In April, Morrison was able to adopt a rescue through the organization Save Our Scruff: Lucy, a four-year-old terrier mix. “We go everywhere together,” she says, her voice lighting up with joy. “We go hiking and we have a camping trip planned this summer. I have this awesome life. This little dog reminds me to take care of myself, to be patient with her and myself and to be a confident leader because she needs that.”
Dogs aren’t the only animals that will boost your wellbeing. “A companion animal in general, having a sentient presence is all that is really important,” says Cole. But, she continues, dogs are a little different, in how they interact, are more social and have a greater demand when it comes to care. “That feeling of being needed is important, and it’s amplified with a dog, so that the quality of the relationship is different.”
7 amazing ways pets can benefit your health
- A dog can help you meet your weekly fitness requirements.
A study published in the Journal of Physical Activity and Health found that dog owners are 34 percent more likely to walk 150 minutes a week than non-dog owners.
- Older adults with dogs are more physically active.
Researchers at University of Missouri found that older adults who have a strong bond with their dog exercise for longer periods and more frequently.
- A dog can help you live longer.

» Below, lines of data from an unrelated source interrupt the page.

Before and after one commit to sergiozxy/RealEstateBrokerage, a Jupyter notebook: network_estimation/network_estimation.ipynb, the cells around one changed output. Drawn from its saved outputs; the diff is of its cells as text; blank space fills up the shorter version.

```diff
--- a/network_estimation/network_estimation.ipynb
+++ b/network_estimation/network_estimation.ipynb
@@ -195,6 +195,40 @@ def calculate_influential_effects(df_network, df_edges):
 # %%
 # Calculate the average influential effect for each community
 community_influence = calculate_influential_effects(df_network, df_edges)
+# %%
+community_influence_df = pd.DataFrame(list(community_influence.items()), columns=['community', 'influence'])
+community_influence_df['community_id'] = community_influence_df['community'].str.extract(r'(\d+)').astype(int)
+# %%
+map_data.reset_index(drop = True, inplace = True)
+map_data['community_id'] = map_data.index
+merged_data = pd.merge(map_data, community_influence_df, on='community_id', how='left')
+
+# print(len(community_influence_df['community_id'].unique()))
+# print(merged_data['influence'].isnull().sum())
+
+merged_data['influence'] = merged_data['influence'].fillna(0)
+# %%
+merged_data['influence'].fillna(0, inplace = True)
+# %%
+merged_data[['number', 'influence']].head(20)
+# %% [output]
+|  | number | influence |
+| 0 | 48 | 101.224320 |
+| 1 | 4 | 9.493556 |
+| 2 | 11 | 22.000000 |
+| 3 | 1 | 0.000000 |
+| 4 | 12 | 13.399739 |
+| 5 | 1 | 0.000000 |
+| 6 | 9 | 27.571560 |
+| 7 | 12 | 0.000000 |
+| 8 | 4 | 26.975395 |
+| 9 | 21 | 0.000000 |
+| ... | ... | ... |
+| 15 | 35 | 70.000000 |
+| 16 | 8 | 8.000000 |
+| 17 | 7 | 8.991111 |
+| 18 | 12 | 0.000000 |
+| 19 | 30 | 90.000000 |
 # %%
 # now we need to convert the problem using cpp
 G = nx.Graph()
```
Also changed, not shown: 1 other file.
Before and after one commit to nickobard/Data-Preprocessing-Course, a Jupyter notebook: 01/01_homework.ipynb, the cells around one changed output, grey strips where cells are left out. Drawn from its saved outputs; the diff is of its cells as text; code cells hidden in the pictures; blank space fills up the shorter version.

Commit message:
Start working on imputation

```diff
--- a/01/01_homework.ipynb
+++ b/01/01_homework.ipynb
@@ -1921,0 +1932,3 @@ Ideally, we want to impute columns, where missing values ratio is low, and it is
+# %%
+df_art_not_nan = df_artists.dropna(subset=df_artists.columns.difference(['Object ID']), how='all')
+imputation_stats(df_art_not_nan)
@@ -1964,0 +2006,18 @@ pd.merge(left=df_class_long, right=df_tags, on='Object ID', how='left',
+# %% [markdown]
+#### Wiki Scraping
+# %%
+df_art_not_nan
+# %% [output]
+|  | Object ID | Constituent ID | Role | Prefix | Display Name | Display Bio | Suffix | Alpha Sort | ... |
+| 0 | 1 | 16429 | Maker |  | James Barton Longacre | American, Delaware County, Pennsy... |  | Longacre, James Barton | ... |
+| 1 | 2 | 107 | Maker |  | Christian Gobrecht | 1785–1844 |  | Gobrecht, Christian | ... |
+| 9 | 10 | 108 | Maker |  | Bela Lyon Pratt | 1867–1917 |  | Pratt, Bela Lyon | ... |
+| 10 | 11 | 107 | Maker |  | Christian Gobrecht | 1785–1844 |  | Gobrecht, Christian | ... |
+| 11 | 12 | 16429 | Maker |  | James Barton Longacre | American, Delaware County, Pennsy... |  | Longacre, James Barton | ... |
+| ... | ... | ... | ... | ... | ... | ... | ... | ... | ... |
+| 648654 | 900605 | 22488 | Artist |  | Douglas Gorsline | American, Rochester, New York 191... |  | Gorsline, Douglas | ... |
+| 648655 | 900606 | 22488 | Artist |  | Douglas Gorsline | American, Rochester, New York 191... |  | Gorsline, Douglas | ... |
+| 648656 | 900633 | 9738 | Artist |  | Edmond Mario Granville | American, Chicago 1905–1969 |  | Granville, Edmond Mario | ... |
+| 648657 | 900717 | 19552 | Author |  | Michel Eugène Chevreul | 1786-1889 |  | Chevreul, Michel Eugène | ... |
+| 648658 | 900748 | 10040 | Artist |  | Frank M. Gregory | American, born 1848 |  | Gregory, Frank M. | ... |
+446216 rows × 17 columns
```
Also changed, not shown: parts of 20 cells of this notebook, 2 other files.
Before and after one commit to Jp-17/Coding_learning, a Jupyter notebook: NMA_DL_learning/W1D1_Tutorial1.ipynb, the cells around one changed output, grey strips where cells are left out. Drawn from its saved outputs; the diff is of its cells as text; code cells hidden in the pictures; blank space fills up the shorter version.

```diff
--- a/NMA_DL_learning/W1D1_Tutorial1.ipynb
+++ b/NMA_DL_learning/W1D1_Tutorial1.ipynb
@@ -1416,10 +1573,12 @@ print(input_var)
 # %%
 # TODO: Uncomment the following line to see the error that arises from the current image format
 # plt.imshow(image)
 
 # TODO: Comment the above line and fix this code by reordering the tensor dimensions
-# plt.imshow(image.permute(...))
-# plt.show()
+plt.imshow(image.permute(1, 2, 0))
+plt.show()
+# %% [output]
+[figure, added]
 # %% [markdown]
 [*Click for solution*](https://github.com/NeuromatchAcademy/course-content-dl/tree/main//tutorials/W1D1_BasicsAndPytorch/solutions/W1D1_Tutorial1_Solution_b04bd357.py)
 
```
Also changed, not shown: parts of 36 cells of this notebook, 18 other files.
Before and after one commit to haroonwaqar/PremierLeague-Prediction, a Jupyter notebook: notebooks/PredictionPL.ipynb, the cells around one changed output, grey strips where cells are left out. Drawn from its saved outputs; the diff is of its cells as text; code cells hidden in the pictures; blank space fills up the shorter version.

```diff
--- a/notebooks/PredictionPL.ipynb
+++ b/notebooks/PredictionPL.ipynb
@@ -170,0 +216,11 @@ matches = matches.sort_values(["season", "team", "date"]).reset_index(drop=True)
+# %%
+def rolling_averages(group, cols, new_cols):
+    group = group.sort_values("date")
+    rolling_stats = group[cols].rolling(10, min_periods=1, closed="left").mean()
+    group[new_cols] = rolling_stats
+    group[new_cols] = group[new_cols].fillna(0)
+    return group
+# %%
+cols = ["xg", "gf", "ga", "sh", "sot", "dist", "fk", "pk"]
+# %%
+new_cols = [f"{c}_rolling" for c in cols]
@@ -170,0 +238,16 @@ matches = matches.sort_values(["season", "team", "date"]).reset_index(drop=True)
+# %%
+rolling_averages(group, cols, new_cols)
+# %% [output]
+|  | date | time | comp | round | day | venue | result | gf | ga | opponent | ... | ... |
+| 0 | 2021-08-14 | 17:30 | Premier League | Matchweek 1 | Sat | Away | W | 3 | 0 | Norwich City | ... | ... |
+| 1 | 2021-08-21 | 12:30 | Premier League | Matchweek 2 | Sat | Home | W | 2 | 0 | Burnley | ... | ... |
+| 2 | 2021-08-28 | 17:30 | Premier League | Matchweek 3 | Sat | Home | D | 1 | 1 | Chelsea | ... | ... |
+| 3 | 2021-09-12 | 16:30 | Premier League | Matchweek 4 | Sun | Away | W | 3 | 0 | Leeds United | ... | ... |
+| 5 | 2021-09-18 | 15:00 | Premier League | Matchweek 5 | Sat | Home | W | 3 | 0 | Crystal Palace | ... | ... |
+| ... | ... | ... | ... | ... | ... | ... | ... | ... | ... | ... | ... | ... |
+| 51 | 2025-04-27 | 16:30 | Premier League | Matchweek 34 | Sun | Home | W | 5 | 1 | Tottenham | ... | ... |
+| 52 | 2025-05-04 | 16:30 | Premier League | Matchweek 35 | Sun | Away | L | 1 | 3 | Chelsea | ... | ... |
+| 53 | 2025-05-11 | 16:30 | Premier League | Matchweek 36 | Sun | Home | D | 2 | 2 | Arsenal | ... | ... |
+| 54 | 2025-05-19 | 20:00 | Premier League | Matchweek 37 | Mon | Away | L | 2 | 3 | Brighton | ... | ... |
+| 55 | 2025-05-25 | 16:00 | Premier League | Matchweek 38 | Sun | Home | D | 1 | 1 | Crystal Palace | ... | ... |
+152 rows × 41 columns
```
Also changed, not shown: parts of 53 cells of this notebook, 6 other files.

Owning a dog is linked to living longer, according to a study published in Scientific Reports. Researchers looked at dog ownership registries and found that dog owners had a lower risk of death due to cardiovascular disease compared to non-dog owners, and a lower risk of death from other causes.
- Growing up with a dog can benefit your microbiome.
Studies have shown that children born into households that have a dog are protected against allergic eczema, and can also protect against asthma.
- Having a pet can help with making friends.
A research study published in the journal PlOs One found that pets help their owners get to know people, build friendships and develop a social network.
- Pets can help with high blood pressure.
Pet owners with high blood pressure are better at keeping their blood pressure lower in times of stress compared to non-pet owners, according to research published in Hypertension.
- Petting an animal can reduce stress.
Next time stress is hitting an all-time high? Pet your rabbit (or whatever pet you have). Stroking a live animal can help relieve anxiety levels, says a study published in the journal Anxiety, Stress & Coping.